By Matt Goddard,
Best Healthcare MBA Degrees, 18 December 2012.

It’s a scary thought, putting your health and wellbeing in the hands of complete strangers halfway around the world. And the number of high profile, and often deadly, food scandals that have made headlines over the years definitely doesn’t ease troubled minds. There are various causes - from accidental contaminations to pure recklessness and even greed - but public outrage is universal.

When it comes to health and safety surrounding food products, consumers rightly insist on measures that ensure their safety. And whether it’s criminal trials and bans, or bankruptcy and company closures, the public demands retribution as well. After all, health issues are no laughing matter.

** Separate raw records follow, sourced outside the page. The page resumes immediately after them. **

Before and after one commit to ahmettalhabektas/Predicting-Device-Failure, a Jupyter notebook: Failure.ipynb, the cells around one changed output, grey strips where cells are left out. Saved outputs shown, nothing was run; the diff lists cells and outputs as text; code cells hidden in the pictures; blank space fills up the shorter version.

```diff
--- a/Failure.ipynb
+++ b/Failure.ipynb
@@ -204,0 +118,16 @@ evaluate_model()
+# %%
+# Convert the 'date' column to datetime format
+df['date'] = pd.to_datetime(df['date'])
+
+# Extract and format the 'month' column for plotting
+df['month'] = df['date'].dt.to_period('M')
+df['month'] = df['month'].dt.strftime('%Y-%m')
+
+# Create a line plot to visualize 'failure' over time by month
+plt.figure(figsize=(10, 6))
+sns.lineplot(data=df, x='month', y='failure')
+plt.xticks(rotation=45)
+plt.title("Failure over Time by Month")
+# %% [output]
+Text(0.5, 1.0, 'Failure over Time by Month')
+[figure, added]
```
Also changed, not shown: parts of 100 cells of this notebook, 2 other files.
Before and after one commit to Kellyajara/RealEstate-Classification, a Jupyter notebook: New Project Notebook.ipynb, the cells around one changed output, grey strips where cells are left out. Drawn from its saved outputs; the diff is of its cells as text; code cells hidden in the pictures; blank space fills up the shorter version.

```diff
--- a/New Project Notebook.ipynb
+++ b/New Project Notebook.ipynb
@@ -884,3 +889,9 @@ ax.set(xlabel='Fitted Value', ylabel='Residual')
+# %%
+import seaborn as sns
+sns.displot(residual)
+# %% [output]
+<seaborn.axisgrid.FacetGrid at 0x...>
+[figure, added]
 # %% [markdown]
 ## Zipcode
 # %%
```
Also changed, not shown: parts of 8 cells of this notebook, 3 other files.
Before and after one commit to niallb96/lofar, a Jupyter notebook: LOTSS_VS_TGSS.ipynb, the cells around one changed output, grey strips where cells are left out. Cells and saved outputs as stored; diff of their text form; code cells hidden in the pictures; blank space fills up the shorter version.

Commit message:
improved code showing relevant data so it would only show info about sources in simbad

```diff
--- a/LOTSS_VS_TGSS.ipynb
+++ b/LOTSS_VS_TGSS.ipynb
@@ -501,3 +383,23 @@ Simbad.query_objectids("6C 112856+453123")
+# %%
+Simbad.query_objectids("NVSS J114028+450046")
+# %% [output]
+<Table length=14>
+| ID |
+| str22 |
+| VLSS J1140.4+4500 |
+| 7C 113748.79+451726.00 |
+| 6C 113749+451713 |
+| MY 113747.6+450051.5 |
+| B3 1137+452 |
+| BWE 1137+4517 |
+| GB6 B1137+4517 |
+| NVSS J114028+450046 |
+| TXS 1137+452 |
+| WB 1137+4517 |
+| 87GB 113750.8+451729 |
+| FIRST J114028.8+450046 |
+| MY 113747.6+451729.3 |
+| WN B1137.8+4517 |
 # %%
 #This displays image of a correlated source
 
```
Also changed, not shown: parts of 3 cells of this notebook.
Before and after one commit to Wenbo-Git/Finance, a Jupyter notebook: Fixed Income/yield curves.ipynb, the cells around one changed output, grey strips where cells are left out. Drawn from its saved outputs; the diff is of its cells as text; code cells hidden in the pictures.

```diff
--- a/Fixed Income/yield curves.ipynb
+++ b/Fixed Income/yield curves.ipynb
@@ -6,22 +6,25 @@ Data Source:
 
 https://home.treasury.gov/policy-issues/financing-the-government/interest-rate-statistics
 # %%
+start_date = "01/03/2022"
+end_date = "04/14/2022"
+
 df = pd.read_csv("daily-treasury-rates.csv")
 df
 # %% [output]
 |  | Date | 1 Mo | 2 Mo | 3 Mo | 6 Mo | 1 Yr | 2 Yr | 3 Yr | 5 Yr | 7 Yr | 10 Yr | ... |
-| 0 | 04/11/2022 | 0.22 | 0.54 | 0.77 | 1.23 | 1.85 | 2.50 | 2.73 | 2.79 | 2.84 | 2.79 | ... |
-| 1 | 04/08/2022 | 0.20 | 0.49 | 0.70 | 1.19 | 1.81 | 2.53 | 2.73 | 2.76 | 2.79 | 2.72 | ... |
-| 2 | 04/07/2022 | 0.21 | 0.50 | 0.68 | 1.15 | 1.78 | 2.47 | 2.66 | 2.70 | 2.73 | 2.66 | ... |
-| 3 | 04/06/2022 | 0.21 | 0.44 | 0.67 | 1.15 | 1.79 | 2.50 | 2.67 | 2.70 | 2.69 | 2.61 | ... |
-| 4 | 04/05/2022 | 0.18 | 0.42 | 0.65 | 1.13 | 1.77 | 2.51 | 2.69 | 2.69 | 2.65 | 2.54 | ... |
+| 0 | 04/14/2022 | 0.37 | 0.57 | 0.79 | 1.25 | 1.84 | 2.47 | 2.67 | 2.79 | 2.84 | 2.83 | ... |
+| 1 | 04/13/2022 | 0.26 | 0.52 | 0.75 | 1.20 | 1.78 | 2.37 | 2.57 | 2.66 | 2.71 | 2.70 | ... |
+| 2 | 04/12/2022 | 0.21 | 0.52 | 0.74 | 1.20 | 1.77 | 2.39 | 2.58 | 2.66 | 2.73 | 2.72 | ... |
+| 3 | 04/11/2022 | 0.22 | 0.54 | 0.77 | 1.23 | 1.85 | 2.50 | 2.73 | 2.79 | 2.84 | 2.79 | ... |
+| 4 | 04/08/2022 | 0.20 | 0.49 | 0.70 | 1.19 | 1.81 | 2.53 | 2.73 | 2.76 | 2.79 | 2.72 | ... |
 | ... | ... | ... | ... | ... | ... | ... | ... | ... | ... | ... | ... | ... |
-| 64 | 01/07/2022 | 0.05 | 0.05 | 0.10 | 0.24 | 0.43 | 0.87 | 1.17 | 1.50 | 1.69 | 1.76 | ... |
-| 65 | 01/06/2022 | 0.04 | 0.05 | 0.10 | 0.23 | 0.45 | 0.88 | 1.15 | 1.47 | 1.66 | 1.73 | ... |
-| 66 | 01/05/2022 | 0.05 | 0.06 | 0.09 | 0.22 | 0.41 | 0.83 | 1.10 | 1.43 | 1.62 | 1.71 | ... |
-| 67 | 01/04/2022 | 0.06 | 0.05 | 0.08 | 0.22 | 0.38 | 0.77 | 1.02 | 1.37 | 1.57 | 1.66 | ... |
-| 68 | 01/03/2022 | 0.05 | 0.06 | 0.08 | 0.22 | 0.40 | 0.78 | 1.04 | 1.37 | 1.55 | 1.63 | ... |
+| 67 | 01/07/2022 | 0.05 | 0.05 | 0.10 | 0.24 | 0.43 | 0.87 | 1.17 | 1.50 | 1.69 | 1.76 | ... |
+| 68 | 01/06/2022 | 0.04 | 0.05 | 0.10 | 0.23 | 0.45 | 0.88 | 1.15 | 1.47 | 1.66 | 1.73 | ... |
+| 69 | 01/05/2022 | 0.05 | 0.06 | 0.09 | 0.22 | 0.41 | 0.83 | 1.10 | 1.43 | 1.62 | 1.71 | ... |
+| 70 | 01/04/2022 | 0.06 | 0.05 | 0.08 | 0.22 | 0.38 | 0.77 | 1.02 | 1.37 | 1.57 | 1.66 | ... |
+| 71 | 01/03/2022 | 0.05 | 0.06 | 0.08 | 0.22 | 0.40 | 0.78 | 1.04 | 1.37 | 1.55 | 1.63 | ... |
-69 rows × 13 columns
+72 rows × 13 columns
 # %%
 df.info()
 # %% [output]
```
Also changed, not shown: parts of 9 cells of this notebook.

Here’s a look at 10 of the biggest food safety scandals in recent history.

10. Sudan I - UK/Worldwide (2005)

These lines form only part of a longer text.